After getting the quilt squared away on the batting, I rolled up half of the quilt top on a swim noodle. After spraying the 505 brand spray baste on the exposed batting, I easily unrolled the quilt top, a few inches at a time, smoothing the way from the middle the sides, slowly advancing the roll to the end. Moving my hand in big circles, I rubbed the spray basted part to connect the layers. Repeat with the other half. Let the spray basting dry a bit before repeating the process with the quilt backing fabric.
I love this method of spray basting the quilt sandwich because I can do it all by myself and it works really well. This time I let Side One (quilt top) dry while I packed up a few boxes of The Kid’s stuff, which we will store until he has a larger and more permanent home, before I repeated the process with Side Two (quilt back).
Meanwhile, I had two kitty helpers:
Izzy, the frisky kitty, played “attack the batting”.
Cooper, the sleepy kitty, found a sunbeam on the cat hammock in the sewing room.
State of Oregon Craft
Museum of Contemporary Craft
June 5 to August 15, 2015
You never need an excuse to go to Portland and enjoy all the Portlandia Things to Do, but if you get a chance, go see this exhibit curated by Nicole Nathan and Namita Gupta Wiggers.
“Craft is the stuff of everyday life. It is a tangible rubric for measuring the state of the state and for discovering how we live through what we make. In the same way that biennials of fine art demonstrate the state of “culture”, State of Oregon Craft and its related programming takes stock of how Oregonians make and live with craft objects today.”
I’d be excited about this exhibit even if my quilt, Autumn Textures, 2009, had not been invited to help tell the story of the “breadth, diversity, history and future of Oregon’s artisan craft makers…”. But now I’m even more excited to go to Portland.
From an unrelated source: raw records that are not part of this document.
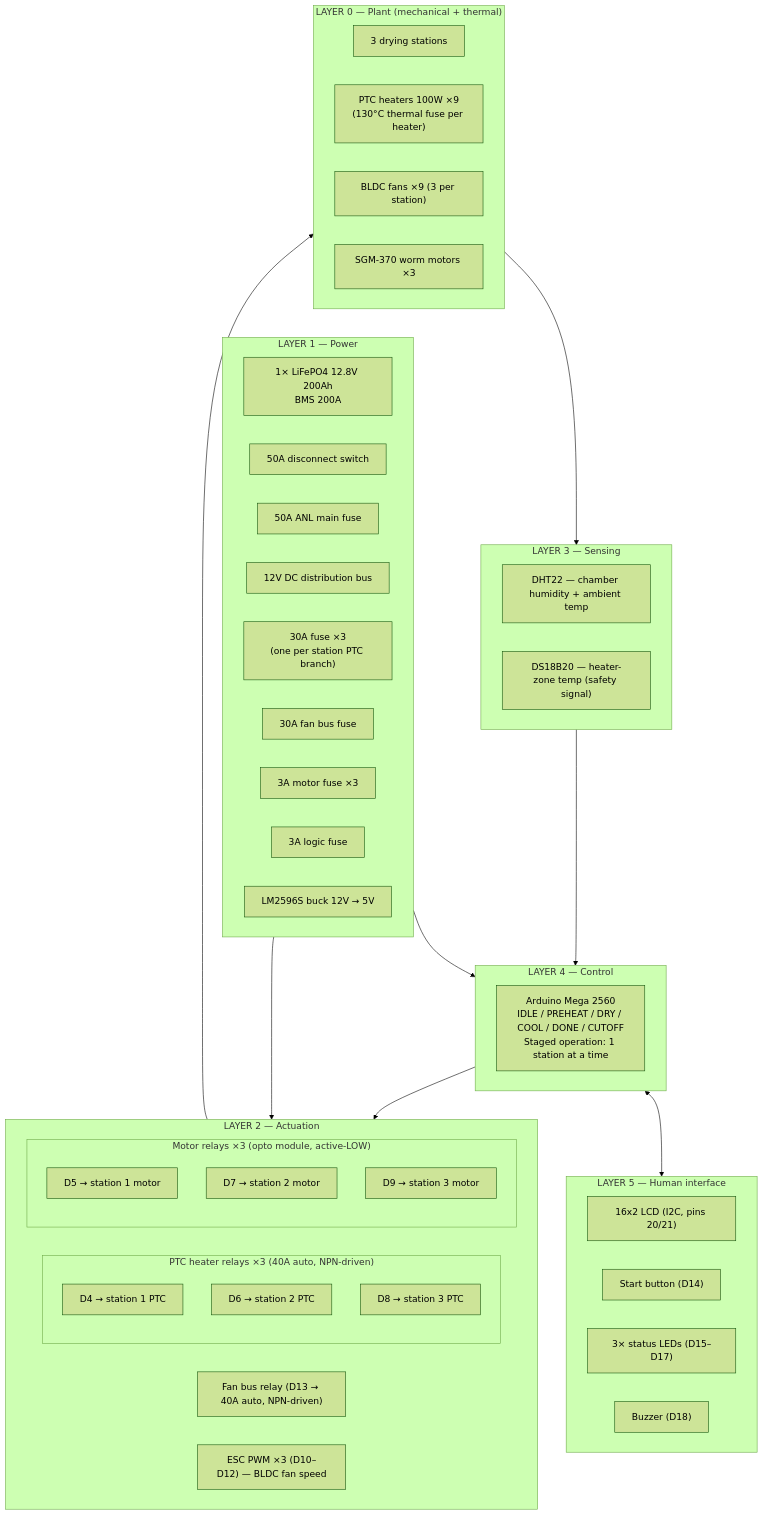
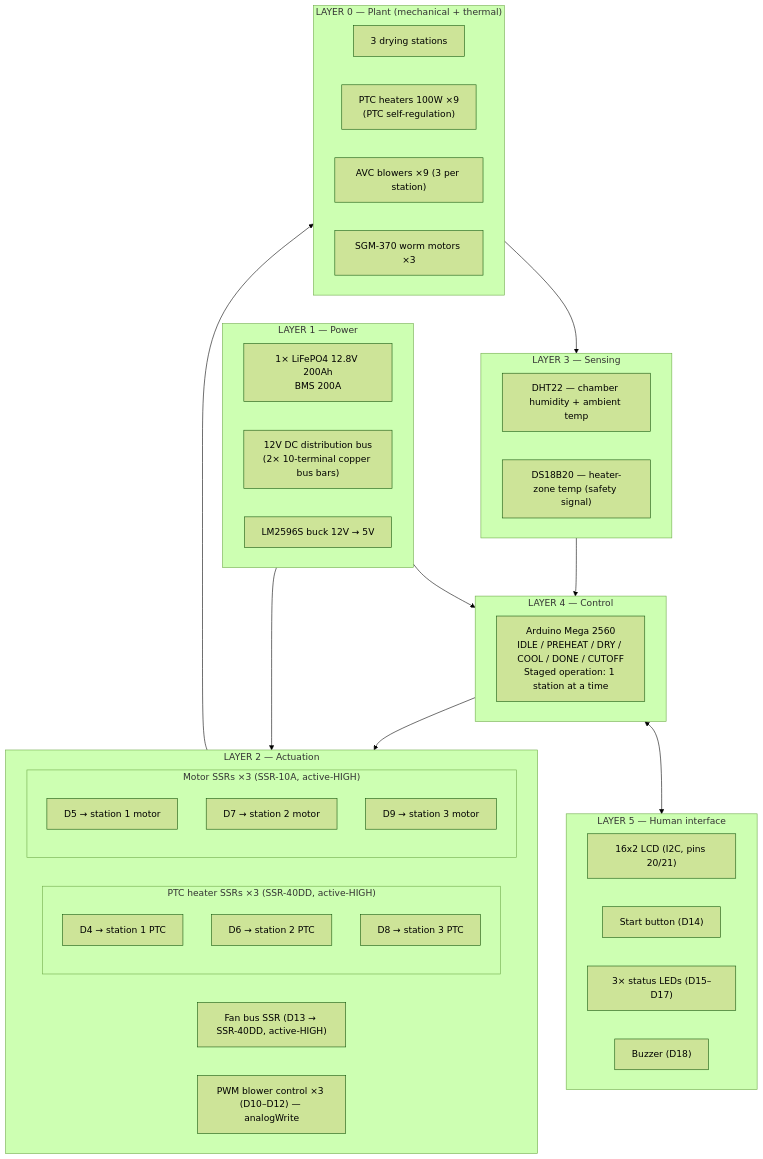
The first of 4 diagrams in docs/SYSTEM-ARCHITECTURE.md (qppd/umbrella-dryer-v2), drawn with Mermaid (forest theme) before and after one commit. The commit also changed other lines of this file and 7 other files, not shown here.

First line of the commit message:
Switch to AVC 12V 4.5A blowers (no ESCs), update BOM with new Lazada links/prices

````diff
--- a/docs/SYSTEM-ARCHITECTURE.md
+++ b/docs/SYSTEM-ARCHITECTURE.md
@@ -7,60 +7,54 @@
 ```mermaid
 flowchart TD
     subgraph L5["LAYER 5 — Human interface"]
         LCD["16x2 LCD (I2C, pins 20/21)"]
         BTN["Start button (D14)"]
         LED["3× status LEDs (D15–D17)"]
         BUZ["Buzzer (D18)"]
     end
 
     subgraph L4["LAYER 4 — Control"]
         FW["Arduino Mega 2560<br/>IDLE / PREHEAT / DRY / COOL / DONE / CUTOFF<br/>Staged operation: 1 station at a time"]
     end
 
     subgraph L3["LAYER 3 — Sensing"]
         DHT["DHT22 — chamber humidity + ambient temp"]
         DS["DS18B20 — heater-zone temp (safety signal)"]
     end
 
     subgraph L2["LAYER 2 — Actuation"]
-        subgraph PTC_RELAYS["PTC heater relays ×3 (40A auto, NPN-driven)"]
+        subgraph PTC_SSR["PTC heater SSRs ×3 (SSR-40DD, active-HIGH)"]
             PR1["D4 → station 1 PTC"]
             PR2["D6 → station 2 PTC"]
             PR3["D8 → station 3 PTC"]
         end
-        subgraph MOT_RELAYS["Motor relays ×3 (opto module, active-LOW)"]
+        subgraph MOT_SSR["Motor SSRs ×3 (SSR-10A, active-HIGH)"]
             MR1["D5 → station 1 motor"]
             MR2["D7 → station 2 motor"]
             MR3["D9 → station 3 motor"]
         end
-        FAN_BUS["Fan bus relay (D13 → 40A auto, NPN-driven)"]
-        ESC_X["ESC PWM ×3 (D10–D12) — BLDC fan speed"]
+        FAN_SSR["Fan bus SSR (D13 → SSR-40DD, active-HIGH)"]
+        PWM_FAN["PWM blower control ×3 (D10–D12) — analogWrite"]
     end
 
     subgraph L1["LAYER 1 — Power"]
         BANK["1× LiFePO4 12.8V 200Ah<br/>BMS 200A"]
-        DISC["50A disconnect switch"]
-        FUSE_MAIN["50A ANL main fuse"]
-        DIST["12V DC distribution bus"]
-        FUSE_PTC["30A fuse ×3<br/>(one per station PTC branch)"]
-        FUSE_FAN["30A fan bus fuse"]
-        FUSE_MOT["3A motor fuse ×3"]
-        FUSE_LOGIC["3A logic fuse"]
+        BUS["12V DC distribution bus<br/>(2× 10-terminal copper bus bars)"]
         BUCK["LM2596S buck 12V → 5V"]
     end
 
     subgraph L0["LAYER 0 — Plant (mechanical + thermal)"]
         CH["3 drying stations"]
-        PTC_ALL["PTC heaters 100W ×9<br/>(130°C thermal fuse per heater)"]
-        FAN_ALL["BLDC fans ×9 (3 per station)"]
+        PTC_ALL["PTC heaters 100W ×9<br/>(PTC self-regulation)"]
+        BLOW_ALL["AVC blowers ×9 (3 per station)"]
         MOT_ALL["SGM-370 worm motors ×3"]
     end
 
     L0 --> L3
     L3 --> L4
     L4 --> L2
     L2 --> L0
     L1 --> L2
     L1 --> L4
     L4 <--> L5
 ```
````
I identify with being a “maker” along with having an eclectic range of primarily fiber arts interests.
Time to make some more stuff!
Note: photographs by Craig Howell, Studio Craig